On the surface, the Beach Boys were an all-American band. Hailing from Hawthorne, CA, the group consisted of the three Wilson brothers (Brian, Carl, and Dennis), cousin Mike Love, and neighbor Al Jardine. Together they recorded some of the most beloved albums in music history. Pet Sounds is the band at its peak; the album’s groundbreaking recording techniques even influenced The Beatles' Sgt. Pepper’s Lonely Hearts Club Band.
However, fame wasn’t always easy, and those challenges were often reflected in the band’s lyrics. From Brian’s breakdown and Dennis’s addiction issues to the emotional abuse the boys suffered under their cruel father/manager, Murry, the reality of the group's personal suffering was often laid bare. These secretly messed up Beach Boys songs reflect the darkness hidden under a golden veneer of sun and sand.
"Never Learn Not To Love" Was Written By Charles Manson
"Never Learn Not To Love" is a darker-than-usual Beach Boys song, not only because of its unhealthily obsessive lyrics, but due to its authorship. Charles Manson, the infamous murderer-slash-cult leader, first composed the song under the title "Cease To Exist." A frustrated musician, Manson was elated when Dennis Wilson asked to record it. However, there was one caveat: he was not to change Mason’s composition in any way.

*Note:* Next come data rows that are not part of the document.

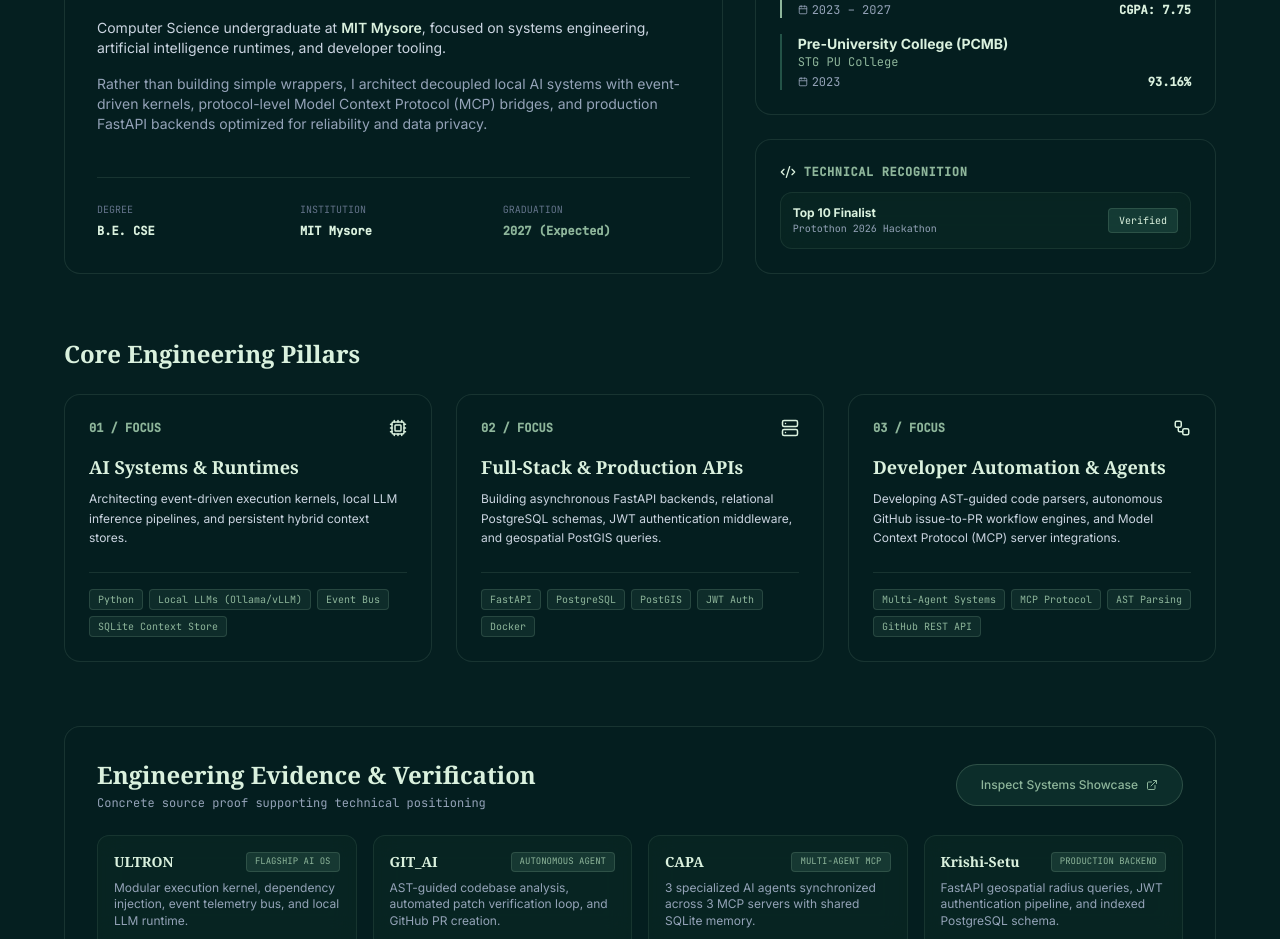
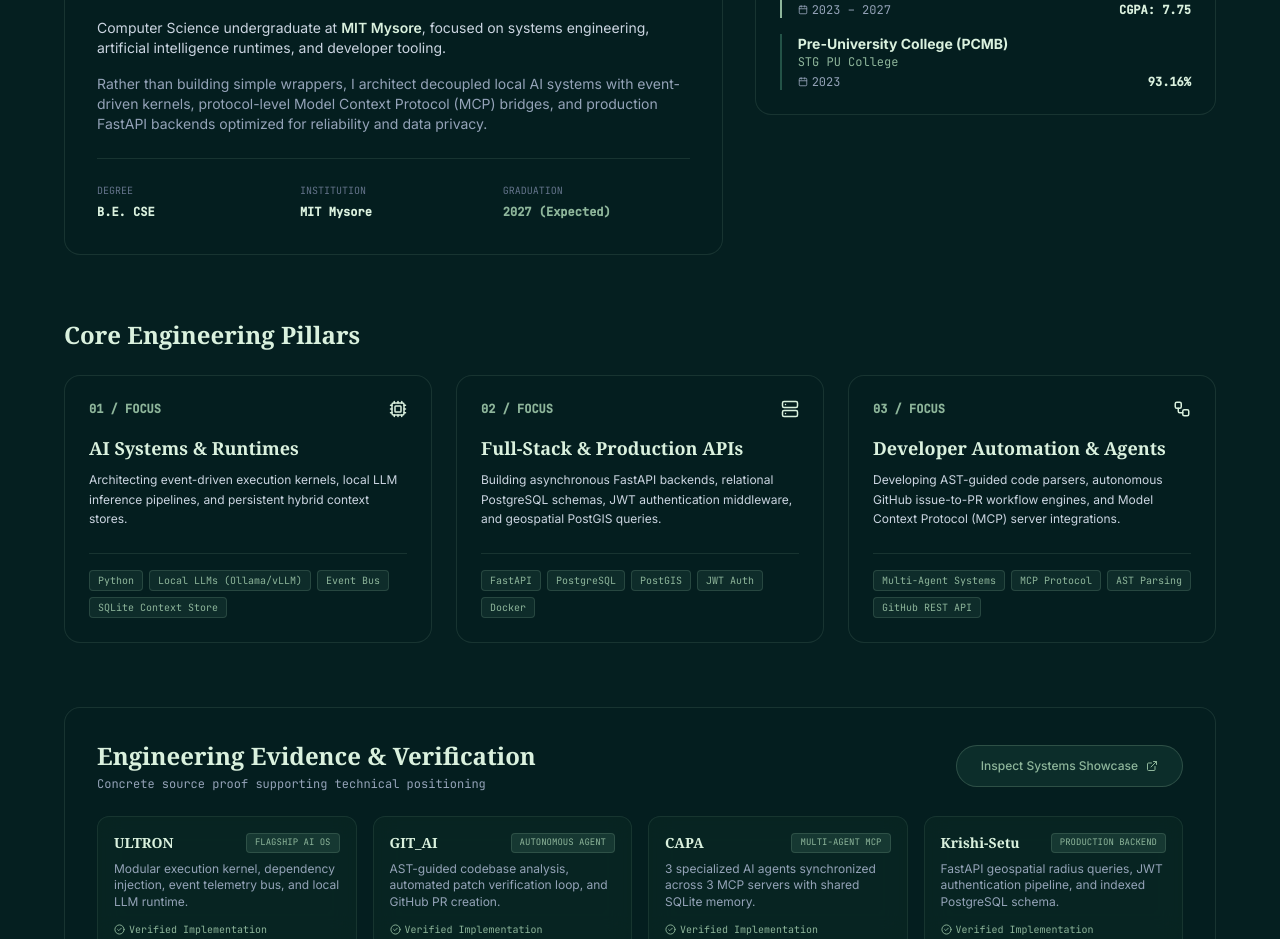
Before and after one commit to sukhithms25/Claude-portfolio, a React (Vite) app: page / in a window 1280 px wide. Shown: the part 1360-2299 px from the top of the page. Built offline with nearby package versions, Linux system fonts and the light colour scheme; a web font is replaced by a local one.

Commit message:
fix(deploy): remove unverified Protothon claim, add GitHub Actions Pages deploy workflow (ORDER 014)

```diff
--- a/src/components/AboutSection.tsx
+++ b/src/components/AboutSection.tsx
@@ -8,7 +8,6 @@ import {
   Workflow,
   CheckCircle2,
   ExternalLink,
-  Code2,
   Mail,
 } from 'lucide-react';
 import { GithubIcon, LinkedinIcon } from './icons';
@@ -202,22 +201,6 @@ export const AboutSection: React.FC = () => {
               </div>
             </div>
 
-            {/* Verified Honor Card */}
-            <div className="rounded-2xl glass-dark border border-[rgba(142,182,155,0.2)] p-6">
-              <h4 className="text-xs font-mono font-bold text-[#8EB69B] uppercase tracking-wider mb-3 flex items-center gap-2">
-                <Code2 size={16} className="text-[#DAF1DE]" />
-                Technical Recognition
-              </h4>
-              <div className="p-3 rounded-xl glass border border-[rgba(142,182,155,0.15)] flex items-center justify-between">
-                <div>
-                  <div className="text-xs font-bold text-[#DAF1DE]">Top 10 Finalist</div>
-                  <div className="text-[10px] font-mono text-slate-400">Protothon 2026 Hackathon</div>
-                </div>
-                <span className="px-2.5 py-1 rounded text-[10px] font-mono bg-[#235347]/50 text-[#DAF1DE] border border-[rgba(142,182,155,0.2)]">
-                  Verified
-                </span>
-              </div>
-            </div>
           </div>
         </div>
 
```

But Wilson did. He changed the title, he punched up the lyrics, and he put his name on it. An enraged Manson showed up at Wilson's house and threatened to kill him, but didn't go through with the violent act; instead, Wilson supposedly beat Manson up. The humiliated Manson’s grudge against Wilson, music producer Terry Melcher, and the Hollywood elite overall eventually led to the Tate-LaBianca murders of August 1969.

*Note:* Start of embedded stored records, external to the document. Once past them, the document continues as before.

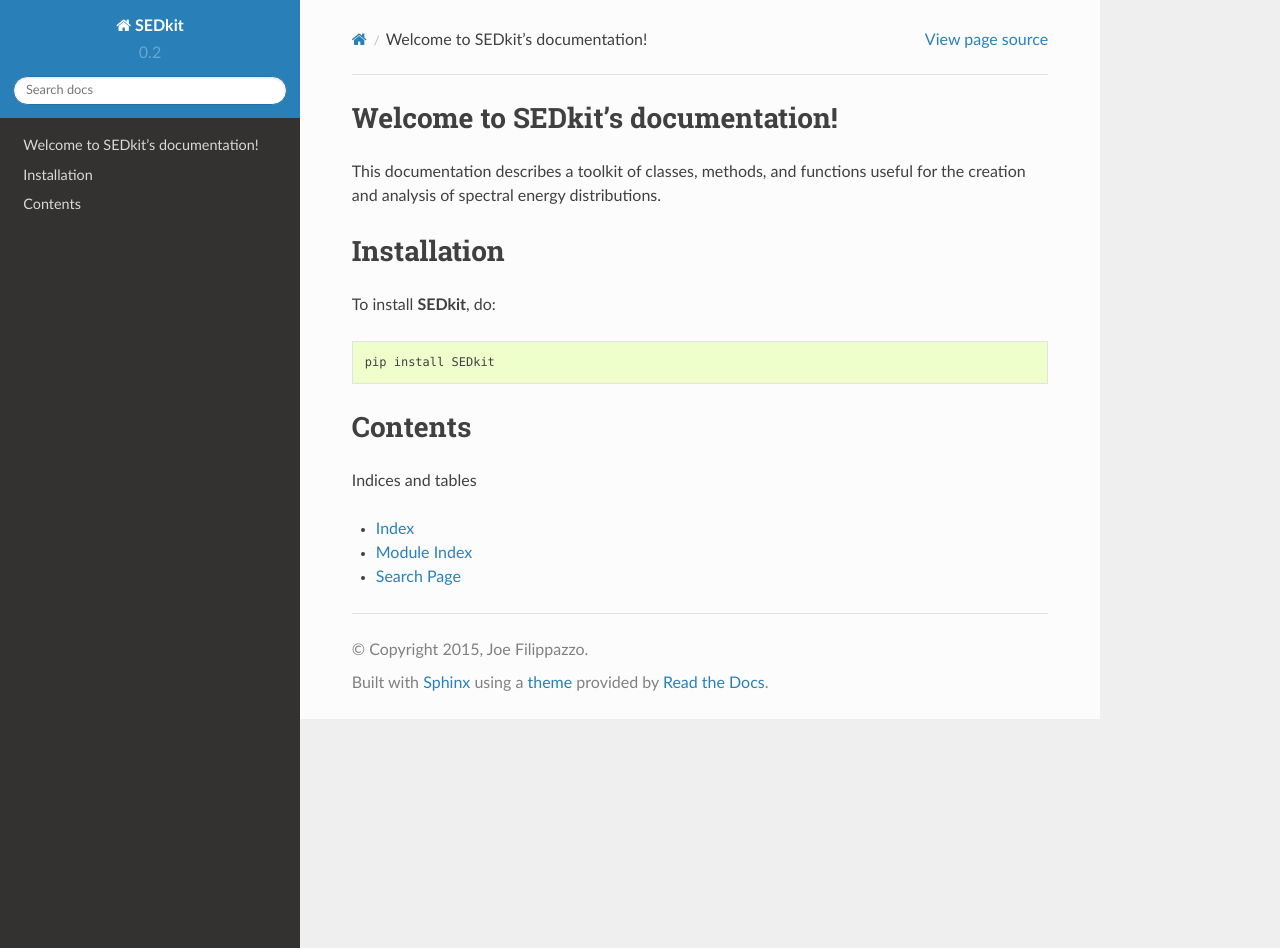
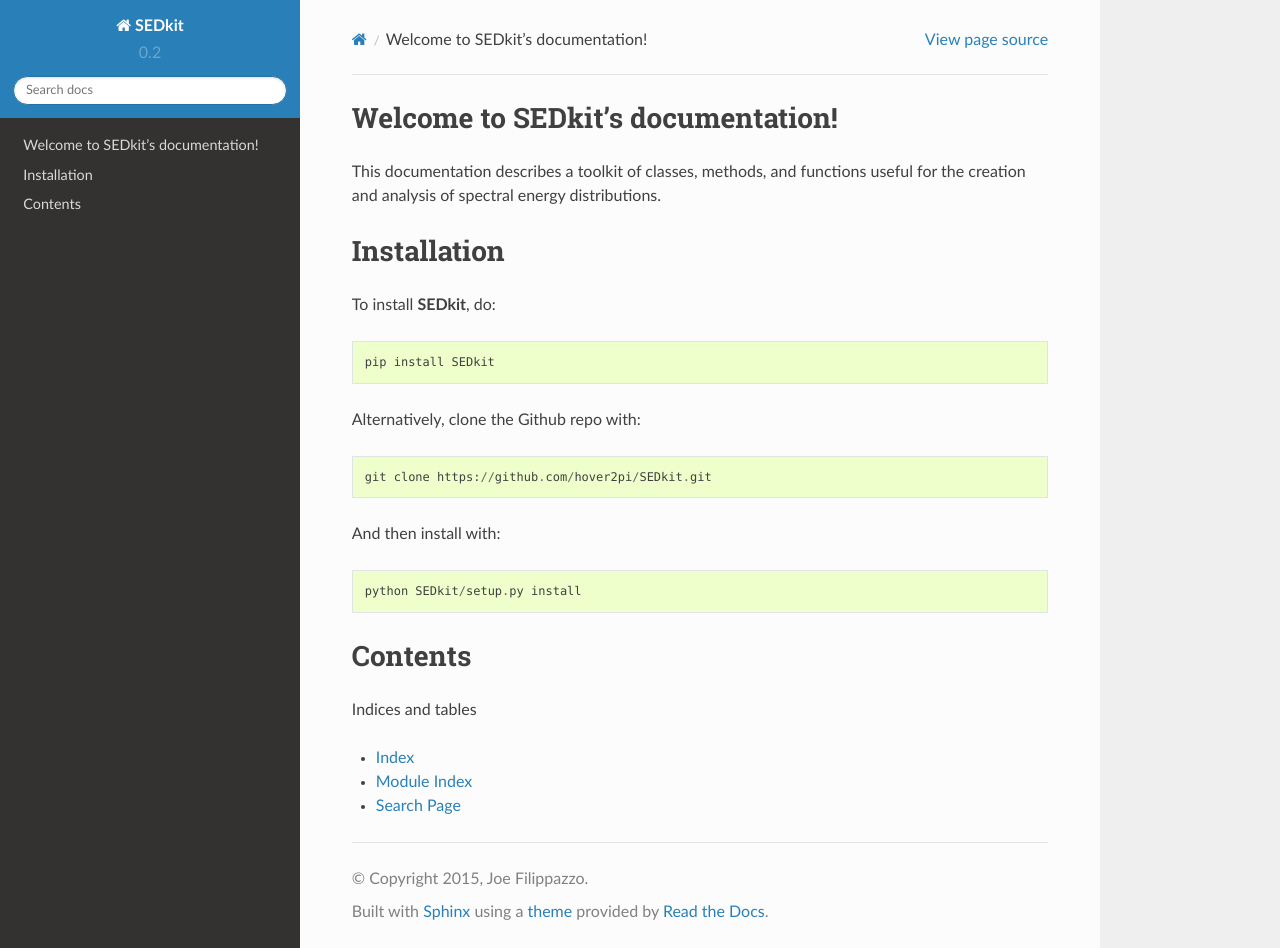
Before and after one commit to BDNYC/sedkit, a Sphinx documentation site: the page built from docs/index.rst, in a window 1280 px wide and 948 px high. Built offline with Sphinx 7.4.7 and the Read the Docs theme 2.0.0, drawn with Linux system fonts in a browser that asks for light colours; pages that are not in the unit, such as notebooks, are missing from menus.

Commit message:
Updated docs

```diff
--- a/docs/index.rst
+++ b/docs/index.rst
@@ -9,6 +9,14 @@
 To install **SEDkit**, do::
 
     pip install SEDkit
+
+Alternatively, clone the Github repo with::
+
+    git clone https://github.com/hover2pi/SEDkit.git
+
+And then install with::
+
+    python SEDkit/setup.py install
 
 Contents
 ========
```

Composer: Charles Manson, Dennis Wilson
"I'm Bugged At My Ol' Man" Is About The Wilsons' Abusive Father
"I’m Bugged At My Ol’ Man" is a novelty ode to Brian Wilson’s father, Murry, from Summer Days (and Summer Nights!!), released in 1965. The track is representational of Murry’s well documented, real-life abuse toward his son. In it, the narrator describes his father’s over-the-top punishments against minor infractions, which leave him locked in his room, with his possessions taken away, his hair cut off, and bread crumbs and water being the only thing for him to eat.
1965’s "Help Me, Rhonda," the Beach Boys' second number-one hit, tells the tale of a broken-hearted man who lost his girl to another. He asks the mythical Rhonda (she wasn’t based on any one person) to help ease his pain, presumably with some action.
The lyrics of "Help Me, Rhonda" are twisted enough, but the real drama happened while it was being recorded. A drunken Murry Wilson crashed the party to criticize the boys, and it was all caught on tape. For 39 excruciating minutes, the elder Wilson practically pushes Brian to his limits. At one point, you can hear father and son physically struggling for supremacy in the studio’s control room.
Albums: A Postcard From California
Composer: Brian Wilson, Mike Love
"The Trader" Is The Story Of An Explorer's Exploitation Of Native Americans
Holland, the group's 1973 album, is rife with themes of separation and mortality. It's also the last place you’d expect a history lesson on Manifest Destiny, but “The Trader” is just that. The Carl Wilson/Jack Rieley penned tune tells the tale of a man who comes to the New World and claims the land as his own. With approval from the European powers-that-be, he then sets about displacing, enslaving, and slaughtering the native peoples he finds upon arrival. That's about as far from fun in the sun (or "the formula," as Mike Love allegedly called it) as you can get.
Composer: Carl Wilson, Jack Rieley